In 2008, the Oklahoma Centennial Commission sponsored a "Trail of Tears" monument honoring the Creeks' suffering as they were forced to endure the trek from Alabama to Indian Territory.[c] The sculpture, created by Creek artist Dan Brook, depicts a flame rising from a hearth. It is named Morning Prayer.[4]

Commemorative painting[edit]

An oil painting by Mike Larsen titled Creek Council Oak Tree hangs in the Oklahoma Senate wing of the state capitol, over the staircase at the fifth floor. The work was sponsored by former governor Frank Keating and dedicated on March 6, 2002.[9]

Notes[edit]

  1. ^ The original Creek homeland lay mainly in the present states of Alabama, Georgia and Mississippi
  2. ^ White settlers who came later were unable to pronounce the Creek word properly, so they called the settlement Tulsi (sometimes shown as Tulsey Town) or Tulsa.[3]
  3. ^ 161 of the 630 Lochapokas who began the trek died along the way.

References[edit]

  1. ^ a b "Muscogee Creek Council Oak -- Tulsa OK." Retrieved October 18, 2014
  2. ^ a b "Creek National Council Oaks Park." Historic American Landscapes Survey. National Park Service. U.S. Department of the Interior. 2009. Retrieved October 13, 2014.
  3. ^ "Tulsa, Oklahoma." Encyclopedia of the Great Plains. University of Nebraska-Lincoln. 2011. Retrieved October 17, 2014.
  4. ^ a b c "Creek Nation Council Oak Park," 1750 South Cheyenne Avenue, Tulsa Oklahoma, midtown Tulsa." Cain, Lori. May 21, 2010 Retrieved October 13, 3014.
  5. ^ Steve Gerkin, "The Trouble With Harry", This Land Press, March 28, 2012.
  6. ^ Van Eden, "This Little Park", This Land Press, March 31, 2010.
  7. ^ "Creek Council Tree Site." Archived 2014-11-11 at the Wayback Machine. Tulsa Preservation Commission. Retrieved October 13, 2014.
  8. ^ a b Planting Plan - Creek Nation Council Oak Park, 1750 South Cheyenne, Tulsa, Tulsa County, OK
  9. ^ "Creek Council Oak Tree". Archived 2014-03-31 at the Wayback Machine. Oklahoma Senate. Retrieved October 13, 2014.
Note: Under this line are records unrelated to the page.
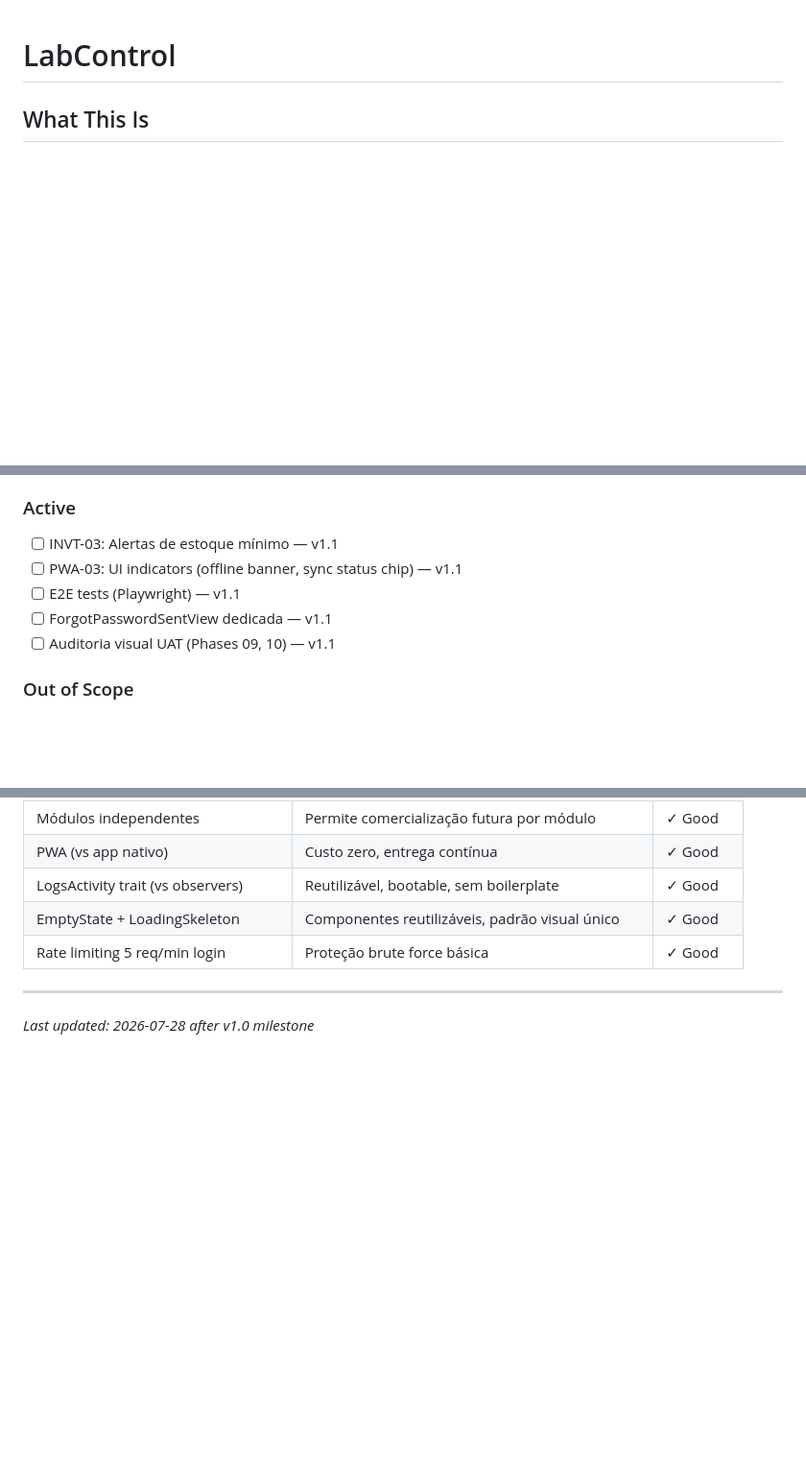
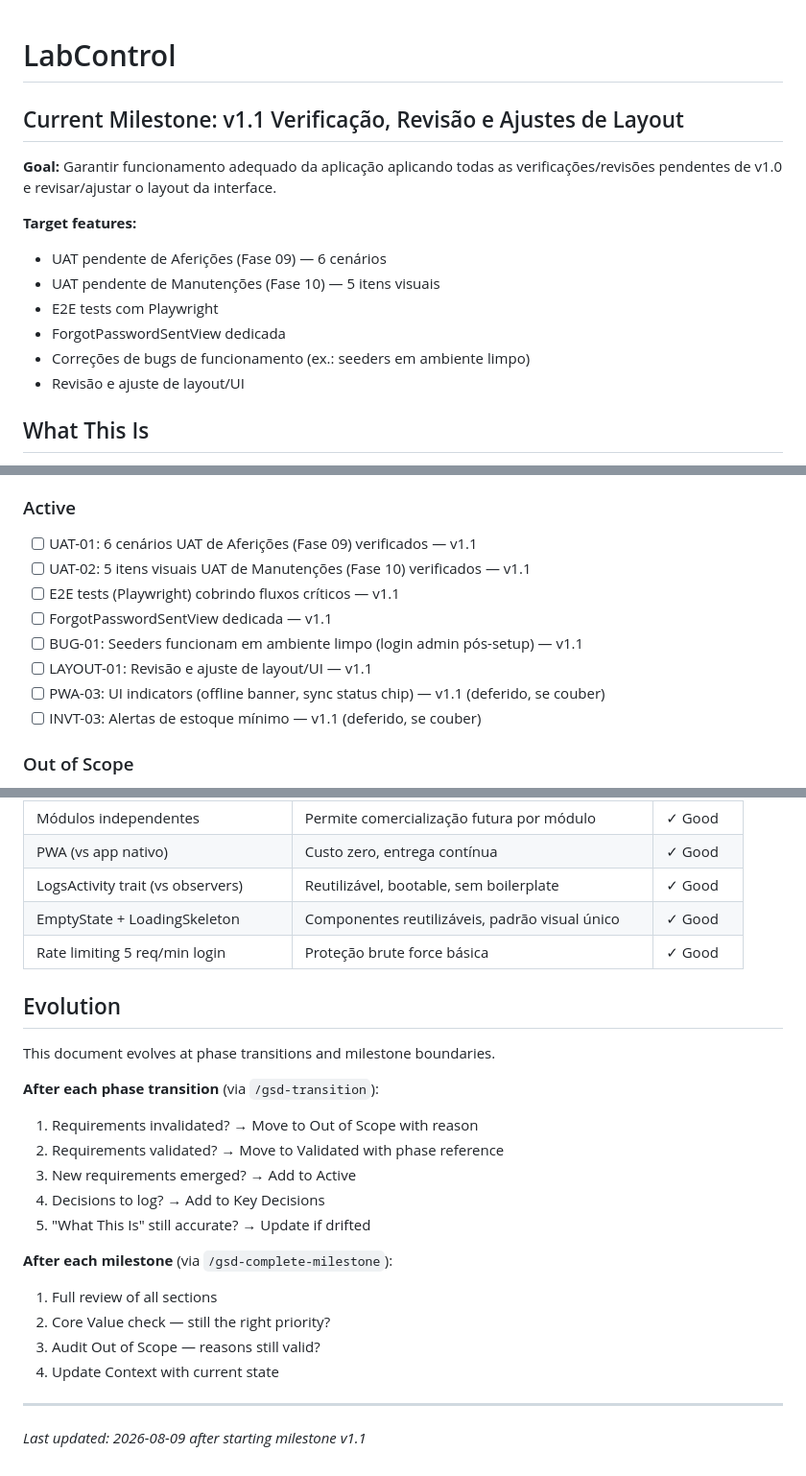
Before and after one commit to phellipecoelho-spec/LabControl, a Markdown page: .planning/PROJECT.md, 3 parts joined by grey strips. Shown at 96% size. Rendered like a GitHub page; blank space fills up the shorter version.

Commit message:
docs: start milestone v1.1 Verificação, Revisão e Ajustes de Layout

```diff
--- a/.planning/PROJECT.md
+++ b/.planning/PROJECT.md
@@ -1,4 +1,16 @@
 # LabControl
+
+## Current Milestone: v1.1 Verificação, Revisão e Ajustes de Layout
+
+**Goal:** Garantir funcionamento adequado da aplicação aplicando todas as verificações/revisões pendentes de v1.0 e revisar/ajustar o layout da interface.
+
+**Target features:**
+- UAT pendente de Aferições (Fase 09) — 6 cenários
+- UAT pendente de Manutenções (Fase 10) — 5 itens visuais
+- E2E tests com Playwright
+- ForgotPasswordSentView dedicada
+- Correções de bugs de funcionamento (ex.: seeders em ambiente limpo)
+- Revisão e ajuste de layout/UI
 
 ## What This Is
 
@@ -53,11 +65,14 @@ Rastreabilidade completa de equipamentos laboratoriais — cada calibração, af
 
 ### Active
 
-- [ ] INVT-03: Alertas de estoque mínimo — v1.1
-- [ ] PWA-03: UI indicators (offline banner, sync status chip) — v1.1
-- [ ] E2E tests (Playwright) — v1.1
+- [ ] UAT-01: 6 cenários UAT de Aferições (Fase 09) verificados — v1.1
+- [ ] UAT-02: 5 itens visuais UAT de Manutenções (Fase 10) verificados — v1.1
+- [ ] E2E tests (Playwright) cobrindo fluxos críticos — v1.1
 - [ ] ForgotPasswordSentView dedicada — v1.1
-- [ ] Auditoria visual UAT (Phases 09, 10) — v1.1
+- [ ] BUG-01: Seeders funcionam em ambiente limpo (login admin pós-setup) — v1.1
+- [ ] LAYOUT-01: Revisão e ajuste de layout/UI — v1.1
+- [ ] PWA-03: UI indicators (offline banner, sync status chip) — v1.1 (deferido, se couber)
+- [ ] INVT-03: Alertas de estoque mínimo — v1.1 (deferido, se couber)
 
 ### Out of Scope
 
@@ -100,6 +115,23 @@ Deferred items: INVT-03 (stock alerts), PWA plan 03 (UI indicators), E2E tests,
 | EmptyState + LoadingSkeleton | Componentes reutilizáveis, padrão visual único | ✓ Good |
 | Rate limiting 5 req/min login | Proteção brute force básica | ✓ Good |
 
+## Evolution
+
+This document evolves at phase transitions and milestone boundaries.
+
+**After each phase transition** (via `/gsd-transition`):
+1. Requirements invalidated? → Move to Out of Scope with reason
+2. Requirements validated? → Move to Validated with phase reference
+3. New requirements emerged? → Add to Active
+4. Decisions to log? → Add to Key Decisions
+5. "What This Is" still accurate? → Update if drifted
+
+**After each milestone** (via `/gsd-complete-milestone`):
+1. Full review of all sections
+2. Core Value check — still the right priority?
+3. Audit Out of Scope — reasons still valid?
+4. Update Context with current state
+
 ---
 
-*Last updated: 2026-07-28 after v1.0 milestone*
+*Last updated: 2026-08-09 after starting milestone v1.1*
```
Also changed, not shown: .planning/STATE.md (+13 -15 lines).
External links[edit]

Coordinates: 36°08′10″N 95°59′24″W / 36.1362°N 95.9901°W / 36.1362; -95.9901